**Data extracts:**
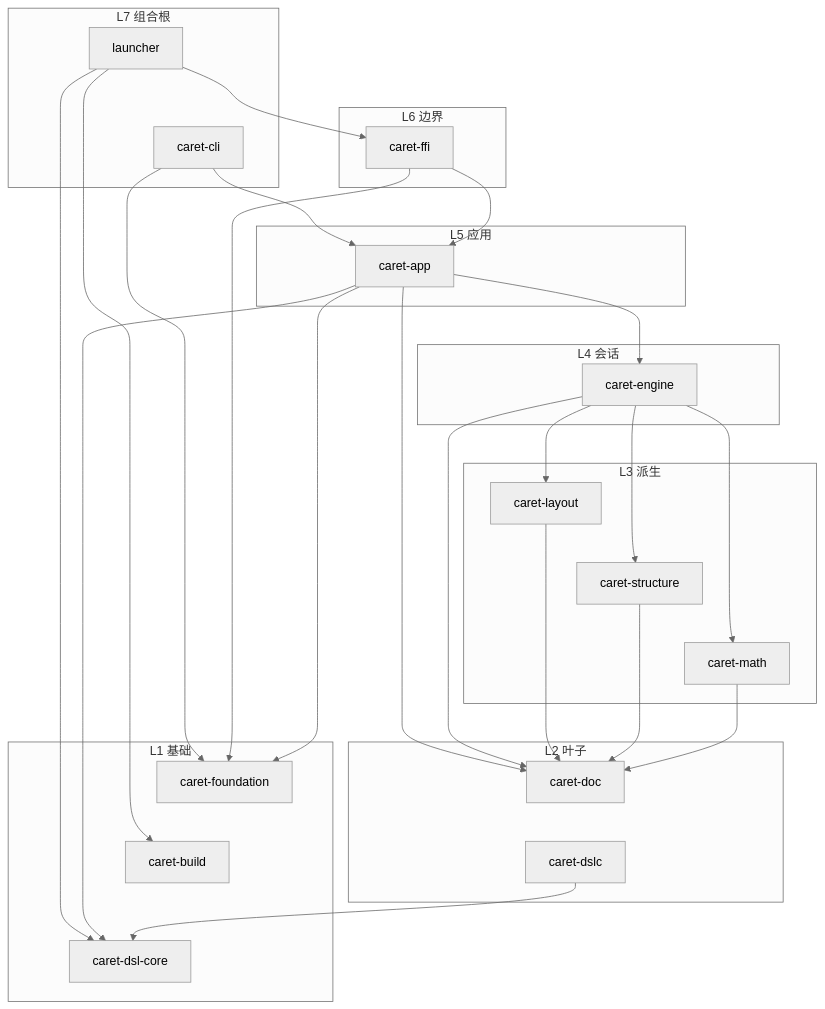
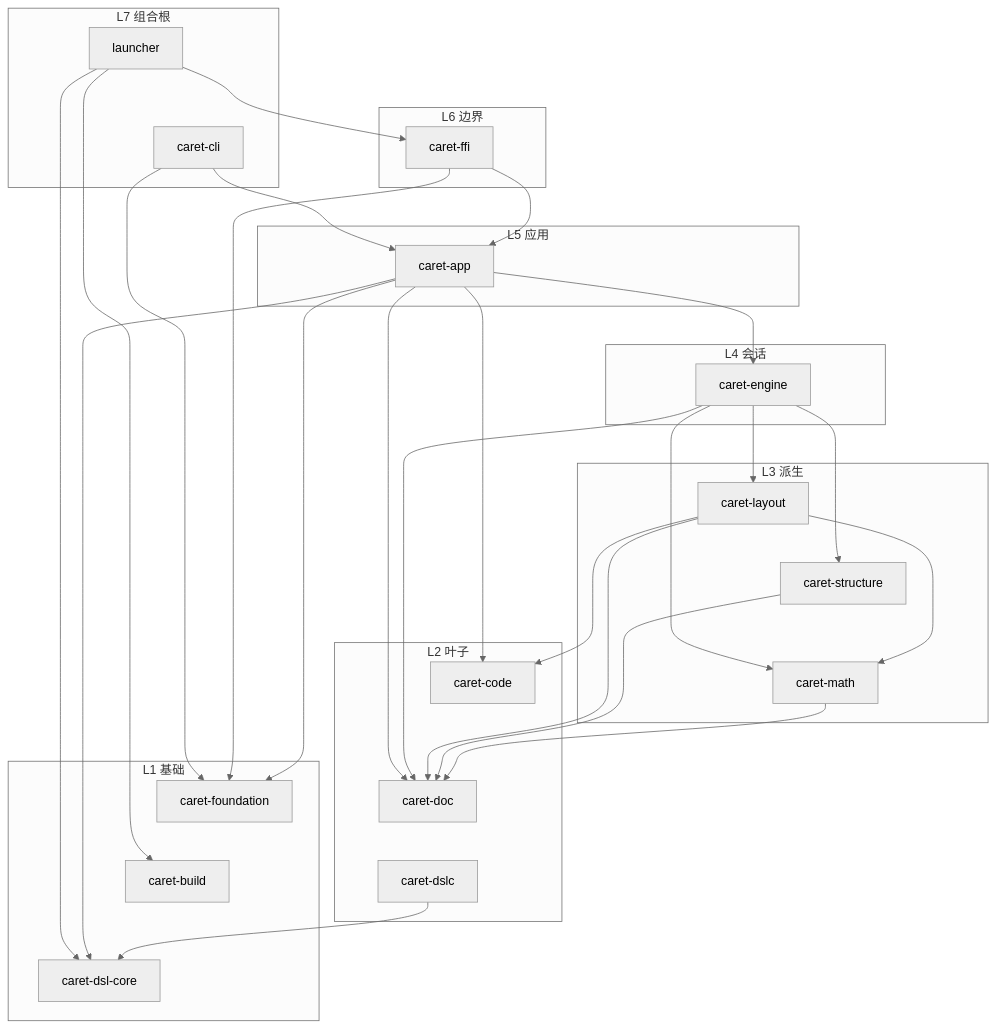
One commit to VibeSTEM/caret changed the first of 2 diagrams in ai-docs/standards/layering/dependency-graphs.md. Above: the diagram before and after it, drawn with Mermaid (neutral theme). The commit also changed 66 other files, not shown here.

````diff
--- a/ai-docs/standards/layering/dependency-graphs.md
+++ b/ai-docs/standards/layering/dependency-graphs.md
@@ -5,56 +5,61 @@
 ```mermaid
 flowchart TB
   subgraph L7["L7 组合根"]
     launcher["launcher"]
     cli["caret-cli"]
   end
   subgraph L6["L6 边界"]
     ffi["caret-ffi"]
   end
   subgraph L5["L5 应用"]
     app["caret-app"]
   end
   subgraph L4["L4 会话"]
     engine["caret-engine"]
   end
   subgraph L3["L3 派生"]
     layout["caret-layout"]
     structure["caret-structure"]
     math["caret-math"]
   end
   subgraph L2["L2 叶子"]
+    code["caret-code"]
     doc["caret-doc"]
     dslc["caret-dslc"]
   end
   subgraph L1["L1 基础"]
     foundation["caret-foundation"]
     build["caret-build"]
     dslcore["caret-dsl-core"]
   end
 
   launcher --> ffi
   launcher --> build
   launcher --> dslcore
   cli --> app
   cli --> foundation
   launcher ~~~ cli
   ffi --> app
   ffi --> foundation
   app --> engine
   app --> dslcore
+  app --> code
   app --> doc
   app --> foundation
   engine --> doc
   engine --> layout
   engine --> structure
   engine --> math
   layout --> doc
+  layout --> code
+  layout --> math
   structure --> doc
   math --> doc
   dslc --> dslcore
   layout ~~~ structure
   structure ~~~ math
   doc ~~~ dslc
   foundation ~~~ build
+  code ~~~ doc
   build ~~~ dslcore
 ```
````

**The task:**
Look above for the line containing "math --> doc", then please write out that line and each one after it through the end, exactly, with nothing else.

**Task output:**
   math --> doc
   dslc --> dslcore
   layout ~~~ structure
   structure ~~~ math
   doc ~~~ dslc
   foundation ~~~ build
+  code ~~~ doc
   build ~~~ dslcore
 ```
````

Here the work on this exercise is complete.